When I slid into my seat at Marimacho Spring/Summer 2014 debut, I found myself instinctively imitating a posture I’d seen in countless photos of NYFW front rows – legs crossed, eyes narrowed, and lips pursed in what I hoped resembled an expression of glamorous indifference. I had few references for what a fashion show is actually like (aside from what I’d seen in movies), so I suppose I was expecting a blasé hush to descend over the audience. Instead, raucous cheers and whoops erupted the minute each model hit the runway. So much so, that I eventually found myself thinking of it less as “runway” and more as “fashion soul train”.
The celebratory, informal atmosphere was a good match for a brand that eschews the unattainable trappings of the mainstream fashion industry in favor of something more inclusive. Designers Crystal González-Alé and Ivette González-Alé, partners in life and art, describe Marimacho as “classic fashion for the unconventionally masculine.” Their clothing tailors silhouettes traditionally associated with menswear to female and transgender bodies – these are suits for those who need shorter sleeves and more bust room, pants for those who may not have a man’s slender hips.
While this was Marimacho’s first full collection, their line actually launched in 2010 – and the turnout for their fashion week debut reflected the community of supporters they’ve built over the years. From the performer line-up, to the models, to the audience packing the house, Marimacho’s FUBU ethos was visible at every turn. “Everyone we worked with was either queer, poc [people of color] or both,” Ivette explained. In fact, many of their collaborators were sourced through QPOC (queer people of color) events and underground parties. I recognized Shomi Noise, who DJ’d the cocktail hour preceding the show, from the designers’ own monthly party Azúcar, a queer Latin dance throw down that packs Bed Stuy bar One Last Shag. Precolumbian, the Philadelphia-based genderqueer artist who DJ’d the runway show, described a goal closely aligned with Marimacho’s own: “Creating spaces that are positive, inclusive and safe” and “work[ing] tirelessly to resist racism, misogyny and homophobia…in the club!”
Backstage before the show, I watched models of all races, ethnicities and gender identities get blue and silver streaks painted into their hair by Cesar Ramirez (a nod to the deep sea/Atlantis theme). Most were friends or friends of friends of the designers, but even the models hired through a formal casting process were quickly adopted into the fold. Arisce Wanzer, a full-time model I spoke with, referenced this community atmosphere – one uncommon in the fashion world. “We [models] actually had to do a workshop, and I was like ‘oh, that’s interesting…’ I’ve never done that before. Usually I show up and walk and then I go home. Whereas this was a whole experience: we had a walking lesson, we talked about our gender identities and how we felt about the world today in terms of gender norms. It was really interesting. Everybody was really positive and happy – I was used to the bitchy fashion world so I was already in bitch mode when I walked in, like ‘ah what is this shit, whatever.’ But then I actually became friends with these people, which is a strange experience in the fashion industry because nobody is friends. So this was a lovely change of pace.”
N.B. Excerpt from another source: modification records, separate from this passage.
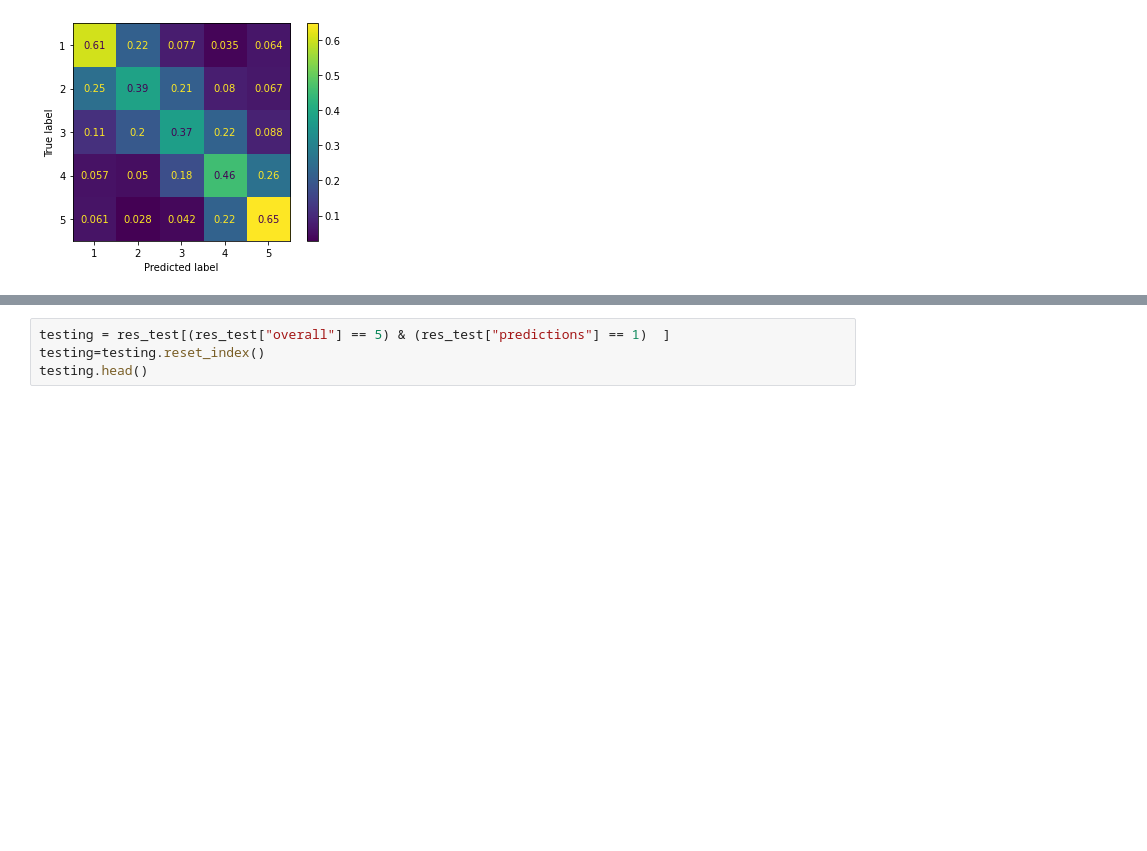
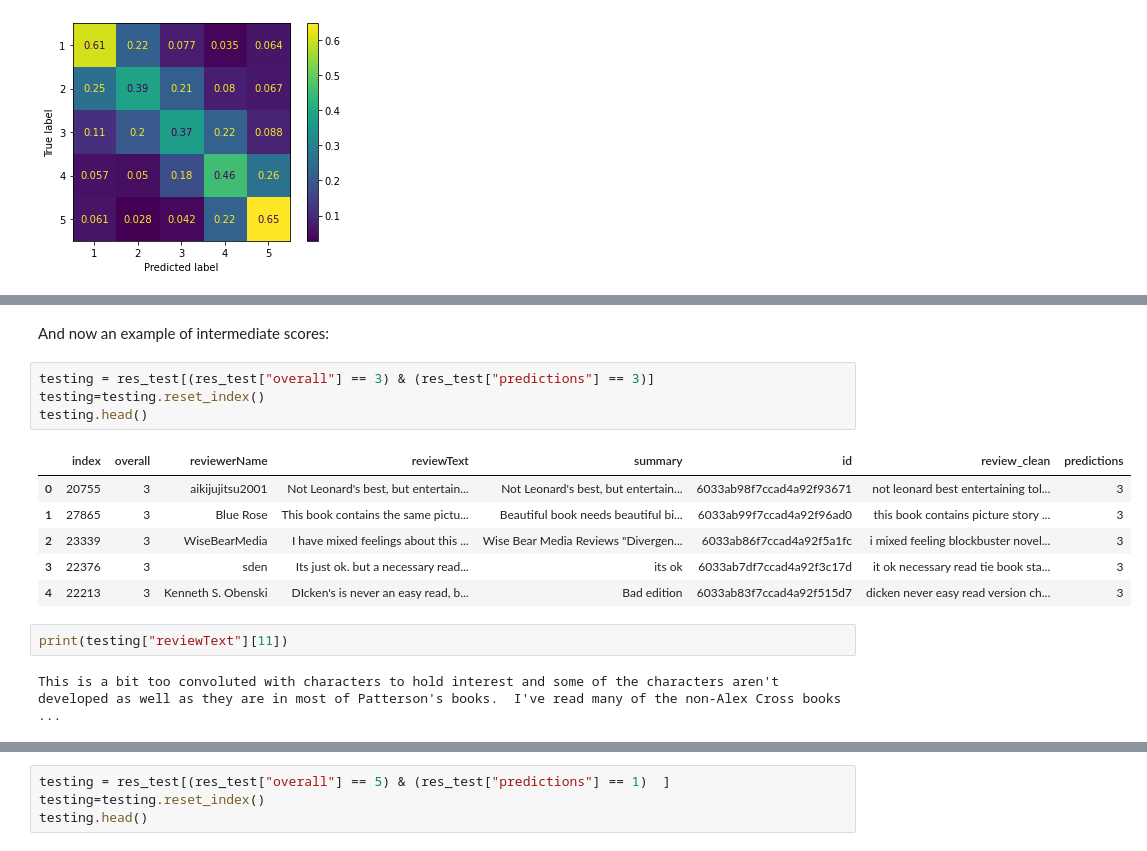
Before and after one commit to ordovas/amazon_books_reviews, a Jupyter notebook: pipeline_multi_ml.ipynb, the cells around one changed output, grey strips where cells are left out. Cells and saved outputs as stored; diff of their text form; blank space fills up the shorter version.

```diff
--- a/pipeline_multi_ml.ipynb
+++ b/pipeline_multi_ml.ipynb
@@ -143,0 +160,17 @@ res_test=res_test.drop(columns=['level_0', 'index'])
+# %% [markdown]
+And now an example of intermediate scores:
+# %%
+testing = res_test[(res_test["overall"] == 3) & (res_test["predictions"] == 3)]
+testing=testing.reset_index()
+testing.head()
+# %% [output]
+|  | index | overall | reviewerName | reviewText | summary | id | review_clean | predictions |
+| 0 | 20755 | 3 | aikijujitsu2001 | Not Leonard's best, but entertain... | Not Leonard's best, but entertain... | 6033ab98f7ccad4a92f93671 | not leonard best entertaining tol... | 3 |
+| 1 | 27865 | 3 | Blue Rose | This book contains the same pictu... | Beautiful book needs beautiful bi... | 6033ab99f7ccad4a92f96ad0 | this book contains picture story ... | 3 |
+| 2 | 23339 | 3 | WiseBearMedia | I have mixed feelings about this ... | Wise Bear Media Reviews "Divergen... | 6033ab86f7ccad4a92f5a1fc | i mixed feeling blockbuster novel... | 3 |
+| 3 | 22376 | 3 | sden | Its just ok. but a necessary read... | its ok | 6033ab7df7ccad4a92f3c17d | it ok necessary read tie book sta... | 3 |
+| 4 | 22213 | 3 | Kenneth S. Obenski | DIcken's is never an easy read, b... | Bad edition | 6033ab83f7ccad4a92f515d7 | dicken never easy read version ch... | 3 |
+# %%
+print(testing["reviewText"][11])
+# %% [output]
+This is a bit too convoluted with characters to hold interest and some of the characters aren't developed as well as they are in most of Patterson's books.  I've read many of the non-Alex Cross books  ...
```
Also changed, not shown: parts of 9 cells of this notebook.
As for the clothes themselves, I must confess that my vocabulary for fashion is limited. All I could think is that is that the collection of full suits, tops, bottoms, bathing suits, and outerwear looked fresh and comfortable, like they sprung from the pages of a dandy picnic editorial or a spring wedding at a European villa. Suit jackets were paired with tailored shorts or drop-crotch pants and button down dress shirts, all in lightweight fabrics (silks, mesh, and linen) and colors (blues, corals, silvers and seaweed hues) atypical of menswear. Some of the pieces also referenced athletic/lounge wear, creating a look I call “classy pajamas meets track suit” and a friend of mine recently dubbed “cozy boy” (…we tried). Taken together, the dandy-inspired pieces felt both casual and sumptuous, striking the perfect balance between put-together and not trying too hard.
With this milestone out of the way, Marimacho looks forward to expanding their business. Fans of the line will soon have the opportunity to order custom made-to-measure suits. Speaking about their future plans, Ivette told me: “Ultimately, we would like to be vertically integrated – have our own local factory, produce all of our fabrics in house, etc. We would like to open a storefront in the next year or two, but our priority right now is beginning our made-to-measure suit service. Starting next year we will be offering locally-made custom suits, which gives us the freedom to make clothing for any body type.”
We’re excited to see what they have in store.